_Exercise_
Whenever a line in the data holds the string "tasks", pull that line out.

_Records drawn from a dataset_
Segment Open

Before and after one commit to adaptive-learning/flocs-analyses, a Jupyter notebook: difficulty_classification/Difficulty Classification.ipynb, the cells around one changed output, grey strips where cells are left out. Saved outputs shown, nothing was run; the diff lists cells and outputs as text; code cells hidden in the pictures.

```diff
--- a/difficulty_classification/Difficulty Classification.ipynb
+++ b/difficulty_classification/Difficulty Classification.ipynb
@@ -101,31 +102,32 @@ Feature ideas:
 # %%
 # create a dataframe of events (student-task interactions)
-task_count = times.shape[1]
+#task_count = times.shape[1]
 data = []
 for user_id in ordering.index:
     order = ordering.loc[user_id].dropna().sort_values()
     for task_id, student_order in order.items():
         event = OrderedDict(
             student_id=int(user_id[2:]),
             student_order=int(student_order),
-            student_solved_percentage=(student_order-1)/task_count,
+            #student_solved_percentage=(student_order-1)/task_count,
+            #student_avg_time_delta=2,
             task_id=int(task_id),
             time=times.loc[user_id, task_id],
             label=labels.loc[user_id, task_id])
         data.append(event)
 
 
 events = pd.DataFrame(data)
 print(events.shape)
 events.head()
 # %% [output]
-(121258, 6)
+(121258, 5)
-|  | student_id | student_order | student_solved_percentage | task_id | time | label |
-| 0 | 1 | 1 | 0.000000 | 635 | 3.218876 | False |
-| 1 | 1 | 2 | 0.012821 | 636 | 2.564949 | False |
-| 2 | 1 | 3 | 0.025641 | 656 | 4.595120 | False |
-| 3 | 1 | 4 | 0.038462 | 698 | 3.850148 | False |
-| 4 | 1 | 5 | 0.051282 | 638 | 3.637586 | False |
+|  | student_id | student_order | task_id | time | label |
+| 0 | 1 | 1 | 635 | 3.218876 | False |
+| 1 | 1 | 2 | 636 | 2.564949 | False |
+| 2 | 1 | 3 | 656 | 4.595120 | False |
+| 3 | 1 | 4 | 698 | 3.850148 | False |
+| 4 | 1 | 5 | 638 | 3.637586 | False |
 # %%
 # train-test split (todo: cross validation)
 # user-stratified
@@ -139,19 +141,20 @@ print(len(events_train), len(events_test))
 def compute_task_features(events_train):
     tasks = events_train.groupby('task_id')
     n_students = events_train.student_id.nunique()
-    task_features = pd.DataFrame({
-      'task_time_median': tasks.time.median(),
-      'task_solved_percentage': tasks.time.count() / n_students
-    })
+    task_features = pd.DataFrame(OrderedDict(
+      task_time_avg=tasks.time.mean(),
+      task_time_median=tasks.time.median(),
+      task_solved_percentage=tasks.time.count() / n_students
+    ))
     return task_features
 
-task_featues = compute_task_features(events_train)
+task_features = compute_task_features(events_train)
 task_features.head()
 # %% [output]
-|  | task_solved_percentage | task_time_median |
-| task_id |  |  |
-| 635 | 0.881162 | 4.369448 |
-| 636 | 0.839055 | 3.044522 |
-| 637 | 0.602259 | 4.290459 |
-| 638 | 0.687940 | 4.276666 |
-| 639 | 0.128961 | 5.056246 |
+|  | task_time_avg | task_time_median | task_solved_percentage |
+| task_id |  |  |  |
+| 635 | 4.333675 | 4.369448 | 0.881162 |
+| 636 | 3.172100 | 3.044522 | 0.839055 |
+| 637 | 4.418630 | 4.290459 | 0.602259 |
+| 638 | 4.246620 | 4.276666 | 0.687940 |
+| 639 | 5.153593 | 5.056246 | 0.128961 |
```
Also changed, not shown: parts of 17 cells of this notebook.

Segment Closed

_Task response_
     tasks = events_train.groupby('task_id')
-      'task_time_median': tasks.time.median(),
-      'task_solved_percentage': tasks.time.count() / n_students
+      task_time_avg=tasks.time.mean(),
+      task_time_median=tasks.time.median(),
+      task_solved_percentage=tasks.time.count() / n_students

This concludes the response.